[Collection entries]
========================================

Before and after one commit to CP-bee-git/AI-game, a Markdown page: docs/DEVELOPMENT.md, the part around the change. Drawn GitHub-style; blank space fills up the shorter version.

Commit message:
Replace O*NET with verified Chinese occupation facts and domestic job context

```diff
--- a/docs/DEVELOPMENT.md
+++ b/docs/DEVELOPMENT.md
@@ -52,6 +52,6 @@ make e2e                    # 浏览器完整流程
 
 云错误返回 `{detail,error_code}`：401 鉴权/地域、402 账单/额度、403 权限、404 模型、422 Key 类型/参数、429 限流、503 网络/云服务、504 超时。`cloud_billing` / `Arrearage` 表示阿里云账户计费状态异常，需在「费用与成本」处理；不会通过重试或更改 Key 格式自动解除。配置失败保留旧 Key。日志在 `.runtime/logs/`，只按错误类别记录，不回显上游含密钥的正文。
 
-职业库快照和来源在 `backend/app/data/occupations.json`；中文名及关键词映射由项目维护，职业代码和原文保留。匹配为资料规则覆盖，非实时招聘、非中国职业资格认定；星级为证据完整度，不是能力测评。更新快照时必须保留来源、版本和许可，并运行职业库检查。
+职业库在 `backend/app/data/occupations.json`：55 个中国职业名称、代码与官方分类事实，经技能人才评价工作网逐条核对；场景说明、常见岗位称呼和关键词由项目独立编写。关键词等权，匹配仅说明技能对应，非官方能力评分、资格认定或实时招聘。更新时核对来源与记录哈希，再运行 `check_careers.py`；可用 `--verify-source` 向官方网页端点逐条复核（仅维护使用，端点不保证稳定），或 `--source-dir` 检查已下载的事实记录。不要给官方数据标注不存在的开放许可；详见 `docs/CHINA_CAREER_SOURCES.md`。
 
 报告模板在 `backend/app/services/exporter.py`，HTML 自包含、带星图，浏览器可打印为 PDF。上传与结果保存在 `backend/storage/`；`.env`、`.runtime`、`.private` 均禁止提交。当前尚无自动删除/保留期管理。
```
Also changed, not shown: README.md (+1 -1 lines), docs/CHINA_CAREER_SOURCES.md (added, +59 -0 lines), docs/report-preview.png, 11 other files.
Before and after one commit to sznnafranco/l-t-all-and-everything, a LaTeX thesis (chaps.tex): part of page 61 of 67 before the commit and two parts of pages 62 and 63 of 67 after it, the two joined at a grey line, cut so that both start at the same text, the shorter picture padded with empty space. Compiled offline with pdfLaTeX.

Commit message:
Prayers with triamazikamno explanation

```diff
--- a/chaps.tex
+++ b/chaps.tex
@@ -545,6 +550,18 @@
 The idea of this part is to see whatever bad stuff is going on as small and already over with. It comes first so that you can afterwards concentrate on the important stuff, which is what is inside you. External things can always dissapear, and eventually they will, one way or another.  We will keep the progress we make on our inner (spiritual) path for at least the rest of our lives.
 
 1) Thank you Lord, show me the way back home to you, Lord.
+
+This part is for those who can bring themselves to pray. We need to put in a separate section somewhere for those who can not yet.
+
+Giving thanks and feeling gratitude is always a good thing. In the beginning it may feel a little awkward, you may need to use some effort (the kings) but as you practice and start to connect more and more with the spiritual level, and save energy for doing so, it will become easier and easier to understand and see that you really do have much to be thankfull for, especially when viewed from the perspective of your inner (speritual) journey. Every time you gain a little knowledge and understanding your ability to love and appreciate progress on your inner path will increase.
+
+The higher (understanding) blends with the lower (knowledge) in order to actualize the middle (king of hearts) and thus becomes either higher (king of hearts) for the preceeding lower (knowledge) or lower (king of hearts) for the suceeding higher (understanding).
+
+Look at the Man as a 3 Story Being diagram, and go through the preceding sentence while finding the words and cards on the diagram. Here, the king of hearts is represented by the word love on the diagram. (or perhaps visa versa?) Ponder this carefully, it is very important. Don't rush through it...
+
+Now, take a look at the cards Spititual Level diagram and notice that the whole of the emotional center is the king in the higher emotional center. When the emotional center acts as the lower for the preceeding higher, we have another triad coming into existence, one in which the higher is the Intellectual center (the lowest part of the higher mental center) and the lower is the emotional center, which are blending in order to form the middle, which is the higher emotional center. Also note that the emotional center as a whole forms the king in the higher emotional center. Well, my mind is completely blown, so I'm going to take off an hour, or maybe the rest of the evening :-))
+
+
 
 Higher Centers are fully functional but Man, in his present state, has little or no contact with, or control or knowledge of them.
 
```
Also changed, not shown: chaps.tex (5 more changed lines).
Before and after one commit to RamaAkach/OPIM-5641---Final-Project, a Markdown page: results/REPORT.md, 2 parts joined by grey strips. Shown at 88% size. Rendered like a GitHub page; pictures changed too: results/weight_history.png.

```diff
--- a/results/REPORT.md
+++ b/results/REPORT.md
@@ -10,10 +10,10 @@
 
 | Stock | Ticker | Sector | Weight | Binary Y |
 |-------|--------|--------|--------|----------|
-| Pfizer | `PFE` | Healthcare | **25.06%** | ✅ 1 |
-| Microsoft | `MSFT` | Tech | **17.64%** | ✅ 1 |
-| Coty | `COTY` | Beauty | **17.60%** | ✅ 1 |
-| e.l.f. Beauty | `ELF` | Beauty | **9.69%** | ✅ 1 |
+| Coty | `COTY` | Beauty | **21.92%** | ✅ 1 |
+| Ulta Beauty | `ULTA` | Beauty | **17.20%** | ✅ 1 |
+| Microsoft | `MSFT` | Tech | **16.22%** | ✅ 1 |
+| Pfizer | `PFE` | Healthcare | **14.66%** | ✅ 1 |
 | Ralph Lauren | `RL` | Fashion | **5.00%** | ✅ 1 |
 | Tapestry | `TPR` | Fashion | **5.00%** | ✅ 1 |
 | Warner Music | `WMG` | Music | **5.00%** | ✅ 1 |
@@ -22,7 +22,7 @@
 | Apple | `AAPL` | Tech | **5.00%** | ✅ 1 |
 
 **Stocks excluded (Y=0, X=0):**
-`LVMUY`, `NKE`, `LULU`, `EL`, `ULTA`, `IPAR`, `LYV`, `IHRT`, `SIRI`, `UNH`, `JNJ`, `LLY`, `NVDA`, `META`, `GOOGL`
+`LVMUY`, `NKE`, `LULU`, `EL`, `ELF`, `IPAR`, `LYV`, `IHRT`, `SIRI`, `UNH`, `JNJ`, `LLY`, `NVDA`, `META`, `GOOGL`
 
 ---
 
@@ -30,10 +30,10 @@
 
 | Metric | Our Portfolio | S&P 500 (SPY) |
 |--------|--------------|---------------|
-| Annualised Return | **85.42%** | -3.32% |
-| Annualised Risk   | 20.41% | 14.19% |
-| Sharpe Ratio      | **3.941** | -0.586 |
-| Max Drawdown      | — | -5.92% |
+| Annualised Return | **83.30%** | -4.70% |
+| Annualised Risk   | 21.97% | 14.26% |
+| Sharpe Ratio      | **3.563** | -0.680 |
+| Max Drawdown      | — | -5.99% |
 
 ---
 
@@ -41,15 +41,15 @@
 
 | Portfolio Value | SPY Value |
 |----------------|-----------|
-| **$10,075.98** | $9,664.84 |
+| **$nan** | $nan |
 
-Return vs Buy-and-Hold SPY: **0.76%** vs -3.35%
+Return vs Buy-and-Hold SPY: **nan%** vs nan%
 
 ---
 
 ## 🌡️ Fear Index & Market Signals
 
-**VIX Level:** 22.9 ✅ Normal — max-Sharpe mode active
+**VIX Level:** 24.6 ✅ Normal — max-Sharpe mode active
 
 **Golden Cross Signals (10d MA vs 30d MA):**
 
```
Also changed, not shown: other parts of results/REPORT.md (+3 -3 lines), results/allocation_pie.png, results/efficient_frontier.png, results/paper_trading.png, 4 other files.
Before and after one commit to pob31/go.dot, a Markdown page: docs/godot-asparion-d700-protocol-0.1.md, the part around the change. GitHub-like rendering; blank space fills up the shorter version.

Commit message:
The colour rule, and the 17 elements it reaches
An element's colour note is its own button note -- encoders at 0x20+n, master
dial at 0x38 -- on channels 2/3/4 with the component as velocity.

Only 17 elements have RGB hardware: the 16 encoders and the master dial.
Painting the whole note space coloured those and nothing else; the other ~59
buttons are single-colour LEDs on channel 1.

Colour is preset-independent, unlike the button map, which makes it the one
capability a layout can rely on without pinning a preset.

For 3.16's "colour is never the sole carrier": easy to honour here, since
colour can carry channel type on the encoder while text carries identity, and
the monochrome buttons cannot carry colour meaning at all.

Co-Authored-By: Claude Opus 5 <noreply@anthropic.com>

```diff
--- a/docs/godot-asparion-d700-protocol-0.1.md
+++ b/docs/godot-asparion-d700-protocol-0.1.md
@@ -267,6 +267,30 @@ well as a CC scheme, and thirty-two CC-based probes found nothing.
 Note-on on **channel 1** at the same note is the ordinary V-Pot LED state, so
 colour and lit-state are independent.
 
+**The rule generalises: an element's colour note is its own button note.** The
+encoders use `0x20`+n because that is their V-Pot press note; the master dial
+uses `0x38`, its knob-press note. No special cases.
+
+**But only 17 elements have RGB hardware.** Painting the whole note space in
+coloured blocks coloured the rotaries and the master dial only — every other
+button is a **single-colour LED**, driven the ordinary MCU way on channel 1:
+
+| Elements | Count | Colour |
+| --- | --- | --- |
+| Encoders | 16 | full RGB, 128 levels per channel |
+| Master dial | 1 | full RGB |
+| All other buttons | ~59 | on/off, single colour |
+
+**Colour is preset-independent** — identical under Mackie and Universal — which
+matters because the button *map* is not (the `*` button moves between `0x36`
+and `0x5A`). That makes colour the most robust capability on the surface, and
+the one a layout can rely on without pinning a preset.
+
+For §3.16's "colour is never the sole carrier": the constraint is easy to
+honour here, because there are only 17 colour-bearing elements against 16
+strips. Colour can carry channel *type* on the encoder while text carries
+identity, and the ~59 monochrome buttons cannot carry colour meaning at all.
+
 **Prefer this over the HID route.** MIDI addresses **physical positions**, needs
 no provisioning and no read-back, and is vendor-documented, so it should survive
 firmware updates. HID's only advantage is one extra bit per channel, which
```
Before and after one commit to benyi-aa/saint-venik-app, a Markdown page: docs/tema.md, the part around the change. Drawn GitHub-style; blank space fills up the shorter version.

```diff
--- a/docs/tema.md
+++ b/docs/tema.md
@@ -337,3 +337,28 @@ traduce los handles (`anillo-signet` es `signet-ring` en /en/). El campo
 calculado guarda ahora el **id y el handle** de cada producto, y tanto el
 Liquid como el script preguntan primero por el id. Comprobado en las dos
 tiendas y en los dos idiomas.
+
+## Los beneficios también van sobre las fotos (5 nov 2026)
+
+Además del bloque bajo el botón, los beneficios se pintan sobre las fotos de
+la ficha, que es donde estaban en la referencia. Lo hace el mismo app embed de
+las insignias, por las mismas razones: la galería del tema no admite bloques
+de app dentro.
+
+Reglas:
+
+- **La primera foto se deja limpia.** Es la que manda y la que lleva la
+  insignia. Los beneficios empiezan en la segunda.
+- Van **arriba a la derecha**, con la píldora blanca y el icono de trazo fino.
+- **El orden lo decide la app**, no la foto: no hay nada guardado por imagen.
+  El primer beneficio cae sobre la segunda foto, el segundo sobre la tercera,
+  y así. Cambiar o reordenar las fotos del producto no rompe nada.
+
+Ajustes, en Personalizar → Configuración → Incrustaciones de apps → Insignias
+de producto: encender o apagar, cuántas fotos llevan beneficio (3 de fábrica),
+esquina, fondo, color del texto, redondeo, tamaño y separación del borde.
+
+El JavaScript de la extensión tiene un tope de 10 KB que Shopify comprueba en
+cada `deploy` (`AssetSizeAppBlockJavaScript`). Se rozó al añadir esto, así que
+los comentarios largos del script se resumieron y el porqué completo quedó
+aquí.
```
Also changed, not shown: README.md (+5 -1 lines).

========================================

= Problem to solve =
Whenever a line of the data holds the string "page", pick that line out.

= Response area =
Before and after one commit to CP-bee-git/AI-game, a Markdown page: docs/DEVELOPMENT.md, the part around the change. Drawn GitHub-style; blank space fills up the shorter version.
Before and after one commit to sznnafranco/l-t-all-and-everything, a LaTeX thesis (chaps.tex): part of page 61 of 67 before the commit and two parts of pages 62 and 63 of 67 after it, the two joined at a grey line, cut so that both start at the same text, the shorter picture padded with empty space. Compiled offline with pdfLaTeX.
Before and after one commit to RamaAkach/OPIM-5641---Final-Project, a Markdown page: results/REPORT.md, 2 parts joined by grey strips. Shown at 88% size. Rendered like a GitHub page; pictures changed too: results/weight_history.png.
Before and after one commit to pob31/go.dot, a Markdown page: docs/godot-asparion-d700-protocol-0.1.md, the part around the change. GitHub-like rendering; blank space fills up the shorter version.
Before and after one commit to benyi-aa/saint-venik-app, a Markdown page: docs/tema.md, the part around the change. Drawn GitHub-style; blank space fills up the shorter version.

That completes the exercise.